The input:
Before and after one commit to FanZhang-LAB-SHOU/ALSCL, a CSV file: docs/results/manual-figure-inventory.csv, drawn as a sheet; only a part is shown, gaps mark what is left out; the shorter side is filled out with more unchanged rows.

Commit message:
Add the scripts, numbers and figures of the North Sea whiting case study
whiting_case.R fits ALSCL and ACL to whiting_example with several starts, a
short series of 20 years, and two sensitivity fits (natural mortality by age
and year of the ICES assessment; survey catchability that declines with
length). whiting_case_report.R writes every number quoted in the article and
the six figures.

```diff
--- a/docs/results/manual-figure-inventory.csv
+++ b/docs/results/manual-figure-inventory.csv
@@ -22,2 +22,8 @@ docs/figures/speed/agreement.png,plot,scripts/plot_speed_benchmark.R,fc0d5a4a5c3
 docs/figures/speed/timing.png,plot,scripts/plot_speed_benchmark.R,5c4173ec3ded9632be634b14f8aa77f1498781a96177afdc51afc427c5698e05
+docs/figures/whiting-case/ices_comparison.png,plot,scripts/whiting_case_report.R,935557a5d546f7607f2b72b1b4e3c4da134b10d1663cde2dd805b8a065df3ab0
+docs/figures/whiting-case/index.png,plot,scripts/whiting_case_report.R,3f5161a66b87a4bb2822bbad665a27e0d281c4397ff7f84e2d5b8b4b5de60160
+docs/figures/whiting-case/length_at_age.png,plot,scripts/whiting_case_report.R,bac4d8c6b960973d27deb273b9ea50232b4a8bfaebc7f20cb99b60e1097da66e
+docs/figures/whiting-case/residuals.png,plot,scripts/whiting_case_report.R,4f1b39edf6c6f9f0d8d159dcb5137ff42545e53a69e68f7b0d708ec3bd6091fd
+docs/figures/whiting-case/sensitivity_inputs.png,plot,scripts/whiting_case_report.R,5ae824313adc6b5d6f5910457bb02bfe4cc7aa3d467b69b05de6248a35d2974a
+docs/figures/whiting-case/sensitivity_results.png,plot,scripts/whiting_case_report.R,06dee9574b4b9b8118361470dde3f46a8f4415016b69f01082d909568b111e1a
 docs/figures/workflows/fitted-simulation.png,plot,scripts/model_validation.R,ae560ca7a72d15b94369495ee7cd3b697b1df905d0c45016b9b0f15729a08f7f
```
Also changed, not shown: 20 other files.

Aim of the exercise: Report only the number of lines, among the records above, that contain the word "plot".

Your response: 9